Defensive Design for the Web is an encompassing guide to creating successful error messages, help, forms, and other crisis points. This is an important subject as website visitors should find their way around whenever something goes wrong during their visit to a website.
The book is written as a series of guidelines that are illustrated using rich examples from real websites; this makes for an easy and interesting read. Each guideline can be studied separately and usually an immediate action will come from them.
Below is a list of the 40 guidelines provided in the book:
- Give an error message that’s noticeable at a glance
- Use color, icons, and text to clearly highlight and explain the problem area
- Always identify errors the same way
- Eliminate the need for back-and-forth clicking
- Don’t use language that might be unfamiliar to your customers
- Keep text brief and easy to understand
- Be polite
- Highlight either required or optional fields
- Accept entries in all common formats
- Provide sample entries, pull-downs, and formatting hints to ensure clean data
- Explicitly state limits to characters, number of entries, and so forth
- If customers can’t choose it, don’t show it
- Validate entries (as soon as possible)
- Button up: Eliminate the Reset button and disable the Submit button after it’s clicked

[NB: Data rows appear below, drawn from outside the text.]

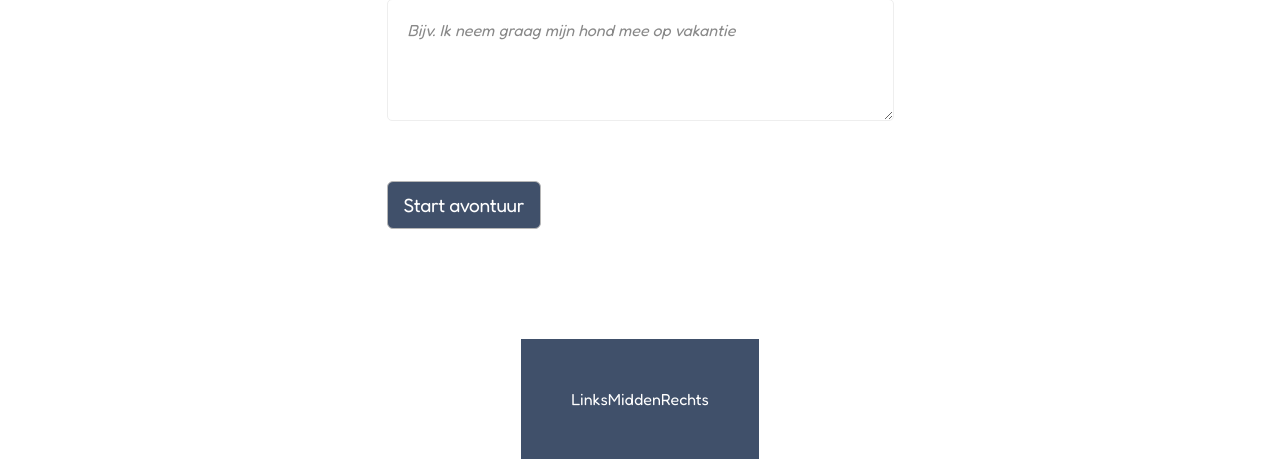
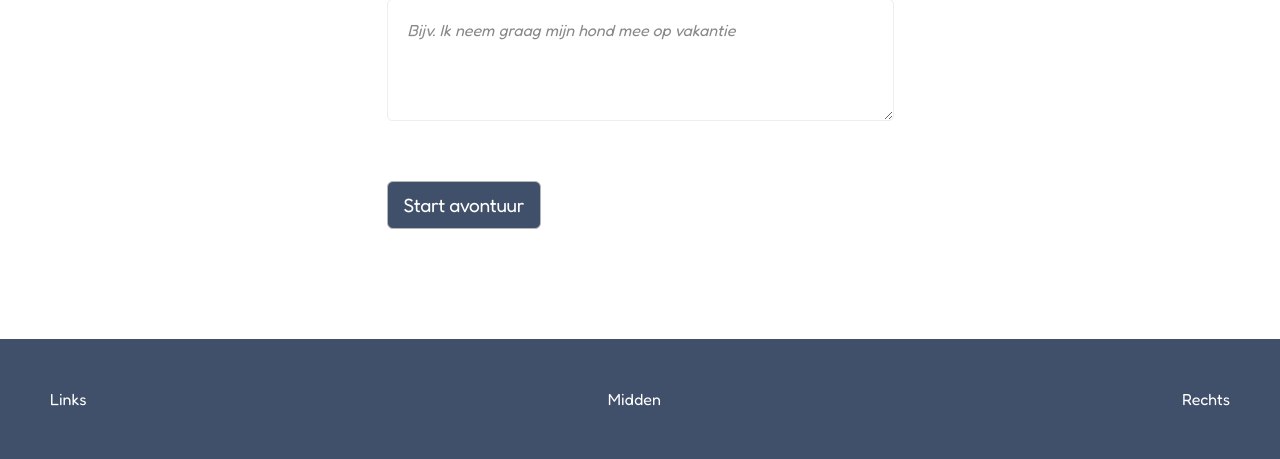
Before and after one commit to CJJKwintje/ChatVenture, a PHP site: page / in a window 1280 px wide. Shown: the part 700-1159 px from the top of the page. Run offline with PHP 8.4, Linux system fonts and the light colour scheme; some libraries are stand-ins or nearby versions.

Commit message:
Update styles.css

```diff
--- a/Public/styles.css
+++ b/Public/styles.css
@@ -24,6 +24,7 @@ header {
 
 footer {
   display: flex;
+  width: 100%;
   padding-top: 50px;
   padding-bottom: 50px;
   justify-content: space-between;
```
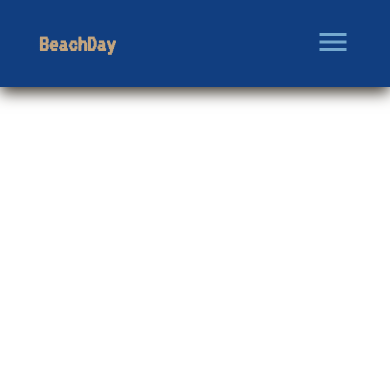
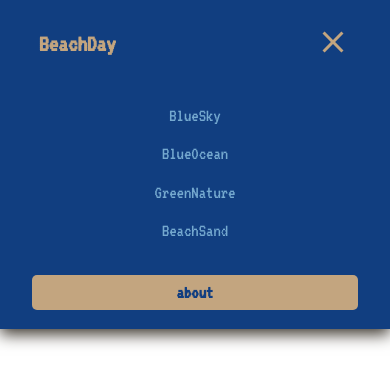
Before and after one commit to VitoriaWandscheer/MenuHamburguer, a plain HTML site: page index.html in a window 390 px wide. Both pictures are taken after a click on the button 333 px from the left and 43 px from the top of the page. Drawn offline with Linux system fonts and the light colour scheme.

Commit message:
Create script.js (mobile-menu)

```diff
--- a/assets/css/header/mobile-menu/mobile-menu.css
+++ b/assets/css/header/mobile-menu/mobile-menu.css
@@ -37,4 +37,7 @@
     .mobile-menu .about-button button {
         width: 100%;
     }
+    .open {
+        display: block;
+    }
 }
--- a/assets/js/script.js
+++ b/assets/js/script.js
@@ -0,0 +1,10 @@
+function menuShow() {
+    let menuMobile = document.querySelector('.mobile-menu')
+    if (menuMobile.classList.contains('open')) {
+        menuMobile.classList.remove('open');
+        document.querySelector('.icon').src = "assets/img/hamburguer-menu-white.svg"
+    } else {
+        menuMobile.classList.add('open')
+        document.querySelector('.icon').src = "assets/img/hamburguer-close-white.svg"
+    }
+}
--- a/index.html
+++ b/index.html
@@ -6,6 +6,7 @@
     <meta name="viewport" content="width=device-width, initial-scale=1.0">
     <link rel="stylesheet" href="assets/css/reset.css">
     <link rel="stylesheet" href="assets/css/style.css">
+    <script src="assets/js/script.js" defer></script>
     <title>Menu Hamburguer</title>
     <link rel="shortcut icon" href="assets/img/favicon.ico"/>
 </head>
@@ -27,7 +28,7 @@
                 <button><a href="#">about</a></button>
             </div>
             <div class="mobile-menu-icon">
-                <button><img src="assets/img/hamburguer-menu-white.svg" alt="Menu" class="icon"></button>
+                <button onclick="menuShow()"><img src="assets/img/hamburguer-menu-white.svg" alt="Menu" class="icon"></button>
             </div>
         </nav>
         <div class="mobile-menu">
```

- Assist form dropouts by saving information
- Offer customized “Page Not Found” error pages
- Successfully redirect near-miss URLs
- Use ALT tags for images
- Don’t shut out visitors with old technology: Offer alternative versions and technology upgrade information
- Answer questions on the same page they arise
- Offer an easy-to-use “Help” section and provide clear links to it
- Let customers help themselves through online forums and training sessions
- Provide a human fallback plan (help via chat, phone, or email)
- Answer emails quickly and effectively
- Help login with tips or email
- Don’t disable the browser’s Back button
- Make it fast, not cute
- Don’t force registration
- Don’t block content with ads
- Eliminate unnecessary navigation during multi-step processes
- Offer a clear explanation when no results are found or inexact matches are shown
- Anticipate common errors and provide relevant results
- Too many results? Offer features that let searchers refine and filter results
- No results? Let customers easily expand search criteria
- Offer tips on how to improve results
- Don’t rely on advanced searches
- Be upfront about item unavailability
- If a product will be available at a later date, explain when, provide product details, and take advance orders
- Offer email notification
- Show similar items that are available
Let’s admit it: Things will go wrong online. No matter how carefully you design a site, no matter how much testing you do, customers still encounter problems. So how do you handle these inevitable breakdowns? With defensive design. In this book, the experts at 37signals (whose clients include Microsoft, Qwest, Monster.com, and Clear Channel) will show you how.
Defensive design is like defensive driving brought to the Web. The same way drivers must always be on the lookout for slick roads, reckless drivers, and other dangerous scenarios, site builders must constantly search for trouble spots that cause visitors confusion and frustration. Good site defense can make or break the customer experience.
In these pages, you’ll see hundreds of real-world examples from companies like Amazon, Google, and Yahoo that show the right (and wrong) ways to get defensive. You’ll learn 40 guidelines to prevent errors and rescue customers if a breakdown occurs. You’ll also explore how to evaluate your own site’s defensive design and improve it over the long term.
This book is a must read for designers, programmers, copywriters, and any other site decision-makers who want to increase usability and customer satisfaction.
Chicago-based 37signals is a team of web design and usability specialists dedicated to simple, and usable, customer-focused design. 37signals popularized the concept of contingency/defensive design in various articles and white papers and via the web site DesignNotFound.com. The team also has conducted workshops and presentations on the topic for a variety of conferences and companies.
37signals clients include Microsoft, Qwest, Monster.com, Clear Channel, Panera Bread, Meetup, Performance Bike, and Transportation.com. Work has been featured in the New York Times, Sports Illustrated, Washington Post, on CNN, and in numerous other publications. Team members have appeared as featured speakers at AIGA Risk/Reward, Activ8, South By Southwest, HOW Design Conference, ForUse, and other conferences. Additional information can be found at www.37signals.com.
This book is authored by Matthew Linderman with Jason Fried. Other members of the 37signals team include Ryan Singer and Scott Upton.
* Information from publisher website